RISING interest in pilgrimages has led to a five-year EU-funded project to promote eco-friendly and sustainable ways to enjoy the ancient practice.
A conference held at Canterbury Cathedral last week marked the beginning of the Green Pilgrimage project. Delegates heard that many of Europe’s historic pilgrimage routes were drawing unusually high numbers.
Pilgrims on the Way of St James, which ends at Santiago de Compostela, in Spain, have risen from 5000 in 1991 to more than 277,000 last year, and are forecast to almost double again to 464,000 by 2021.
Less well-known routes are also growing in popularity. These include the Way of St Olav in Norway, which had 165 pilgrims in 2010 and has 10,000 today.
The Church of Scotland’s General Assembly was expected this week to close the door on centuries of suspicion and hostility by voting to affirm the place of pilgrimages in spiritual life. At least six new pilgrimage routes are under development across Scotland.

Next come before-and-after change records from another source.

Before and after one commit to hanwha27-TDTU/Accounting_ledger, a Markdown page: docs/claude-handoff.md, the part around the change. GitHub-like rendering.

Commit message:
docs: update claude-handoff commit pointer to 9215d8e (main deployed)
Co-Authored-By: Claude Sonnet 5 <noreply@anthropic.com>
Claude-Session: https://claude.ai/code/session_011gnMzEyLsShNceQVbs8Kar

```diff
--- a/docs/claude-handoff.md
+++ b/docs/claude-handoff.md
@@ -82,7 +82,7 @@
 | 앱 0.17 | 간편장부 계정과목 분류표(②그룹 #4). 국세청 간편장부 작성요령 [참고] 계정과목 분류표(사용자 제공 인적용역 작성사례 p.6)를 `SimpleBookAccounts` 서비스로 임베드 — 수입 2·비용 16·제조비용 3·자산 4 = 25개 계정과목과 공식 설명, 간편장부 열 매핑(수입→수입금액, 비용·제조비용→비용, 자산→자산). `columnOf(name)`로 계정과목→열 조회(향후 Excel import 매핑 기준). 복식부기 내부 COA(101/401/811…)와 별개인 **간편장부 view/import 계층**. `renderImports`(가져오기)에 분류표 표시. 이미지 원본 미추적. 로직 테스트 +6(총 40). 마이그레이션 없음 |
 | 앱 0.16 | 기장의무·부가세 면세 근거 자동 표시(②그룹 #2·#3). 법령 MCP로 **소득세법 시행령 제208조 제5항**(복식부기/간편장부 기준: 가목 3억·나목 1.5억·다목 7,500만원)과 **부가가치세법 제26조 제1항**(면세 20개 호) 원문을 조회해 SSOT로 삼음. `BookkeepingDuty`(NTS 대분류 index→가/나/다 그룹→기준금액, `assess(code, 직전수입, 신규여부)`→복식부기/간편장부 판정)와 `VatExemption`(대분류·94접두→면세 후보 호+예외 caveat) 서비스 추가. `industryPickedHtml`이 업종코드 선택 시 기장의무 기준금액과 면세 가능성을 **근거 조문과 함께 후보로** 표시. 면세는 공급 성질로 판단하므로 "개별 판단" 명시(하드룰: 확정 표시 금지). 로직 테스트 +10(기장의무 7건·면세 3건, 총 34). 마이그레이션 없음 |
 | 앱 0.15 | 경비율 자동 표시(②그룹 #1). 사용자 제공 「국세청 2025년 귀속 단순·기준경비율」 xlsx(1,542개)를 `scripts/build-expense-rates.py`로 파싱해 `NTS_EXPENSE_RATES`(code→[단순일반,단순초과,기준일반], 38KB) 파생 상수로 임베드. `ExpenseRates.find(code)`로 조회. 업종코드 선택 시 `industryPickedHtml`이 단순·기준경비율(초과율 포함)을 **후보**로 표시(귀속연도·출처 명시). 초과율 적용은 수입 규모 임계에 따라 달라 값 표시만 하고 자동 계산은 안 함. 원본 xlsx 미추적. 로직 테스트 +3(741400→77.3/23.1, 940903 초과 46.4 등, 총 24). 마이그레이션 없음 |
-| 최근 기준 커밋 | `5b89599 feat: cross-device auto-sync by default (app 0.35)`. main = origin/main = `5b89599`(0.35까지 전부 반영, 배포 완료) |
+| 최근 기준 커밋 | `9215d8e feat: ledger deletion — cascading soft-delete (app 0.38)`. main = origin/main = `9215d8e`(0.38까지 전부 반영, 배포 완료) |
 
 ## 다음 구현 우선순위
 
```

The Green Pilgrimage project will not only work to encourage more people to join in pilgrimages, but also provide funding for local councils and church organisations so that they can ensure that the increasingly busy routes enhance, not harm, the environment.
The conference, hosted by the diocese of Canterbury and Kent County Council, was organised with pilgrimages places around Europe, as far afield as Italy, Romania, and Sweden.
The Bishop of Dover, the Rt Revd Trevor Willmott, said at the conference that the renewed interest in pilgrimage, particularly from non-Christians, was to be welcomed.
“Pilgrimage is not just about getting from A to B, but about the invitation to accept encounters; encounters with oneself, with others, with God, and with the environment,” he said.
“This project presents an exciting opportunity to work together to develop pilgrimage that emphasises the ‘green’ values of care for the environment, engagement with local products and services, and tolerance through welcome and hospitality; values so important in these uncertain times.”